The task ->
If a line of the material holds the string "month", it counts; report the number of such lines alone.

Material supplied ->
+++++

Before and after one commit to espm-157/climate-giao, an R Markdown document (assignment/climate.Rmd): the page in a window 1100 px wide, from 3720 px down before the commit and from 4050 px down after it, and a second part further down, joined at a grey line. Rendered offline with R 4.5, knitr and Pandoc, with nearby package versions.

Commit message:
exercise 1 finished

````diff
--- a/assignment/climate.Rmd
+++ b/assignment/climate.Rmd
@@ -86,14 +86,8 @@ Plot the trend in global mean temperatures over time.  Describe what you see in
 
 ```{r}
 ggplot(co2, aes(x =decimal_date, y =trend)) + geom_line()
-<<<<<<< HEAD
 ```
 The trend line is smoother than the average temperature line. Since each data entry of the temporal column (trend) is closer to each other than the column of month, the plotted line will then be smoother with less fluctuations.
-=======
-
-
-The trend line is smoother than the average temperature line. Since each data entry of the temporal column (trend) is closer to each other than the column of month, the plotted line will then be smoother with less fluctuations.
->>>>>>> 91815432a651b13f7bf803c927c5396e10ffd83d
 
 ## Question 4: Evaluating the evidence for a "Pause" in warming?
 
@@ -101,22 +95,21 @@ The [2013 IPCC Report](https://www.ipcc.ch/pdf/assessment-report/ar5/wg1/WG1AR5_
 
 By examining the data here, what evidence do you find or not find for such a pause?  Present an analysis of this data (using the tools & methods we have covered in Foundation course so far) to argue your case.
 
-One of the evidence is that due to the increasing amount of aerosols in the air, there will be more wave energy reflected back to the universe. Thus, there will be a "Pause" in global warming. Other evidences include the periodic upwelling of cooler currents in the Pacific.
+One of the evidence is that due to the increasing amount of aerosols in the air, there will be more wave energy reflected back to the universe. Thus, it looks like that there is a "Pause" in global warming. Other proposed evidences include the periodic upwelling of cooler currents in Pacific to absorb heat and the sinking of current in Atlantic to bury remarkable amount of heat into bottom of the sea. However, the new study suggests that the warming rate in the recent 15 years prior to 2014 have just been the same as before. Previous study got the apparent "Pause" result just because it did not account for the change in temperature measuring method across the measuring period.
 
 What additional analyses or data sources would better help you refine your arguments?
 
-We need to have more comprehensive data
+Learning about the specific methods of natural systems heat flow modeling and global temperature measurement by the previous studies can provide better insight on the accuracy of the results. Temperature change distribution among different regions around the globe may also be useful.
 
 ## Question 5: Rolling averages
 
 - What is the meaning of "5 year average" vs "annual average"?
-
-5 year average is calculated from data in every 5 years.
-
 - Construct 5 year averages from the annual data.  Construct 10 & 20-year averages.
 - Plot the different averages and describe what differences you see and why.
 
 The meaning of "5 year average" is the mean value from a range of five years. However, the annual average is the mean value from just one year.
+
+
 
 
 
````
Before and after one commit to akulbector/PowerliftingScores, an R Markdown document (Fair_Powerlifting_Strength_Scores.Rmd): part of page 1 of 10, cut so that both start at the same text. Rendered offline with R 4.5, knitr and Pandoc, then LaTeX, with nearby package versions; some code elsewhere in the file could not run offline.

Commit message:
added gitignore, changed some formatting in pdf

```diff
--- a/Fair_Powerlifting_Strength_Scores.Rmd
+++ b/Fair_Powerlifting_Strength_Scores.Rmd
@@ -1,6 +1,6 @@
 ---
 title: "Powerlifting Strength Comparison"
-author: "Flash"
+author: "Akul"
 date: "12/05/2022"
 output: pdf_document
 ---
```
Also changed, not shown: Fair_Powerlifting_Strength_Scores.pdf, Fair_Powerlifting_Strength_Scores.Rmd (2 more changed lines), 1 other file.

+++++

Solution to the exercise ->
2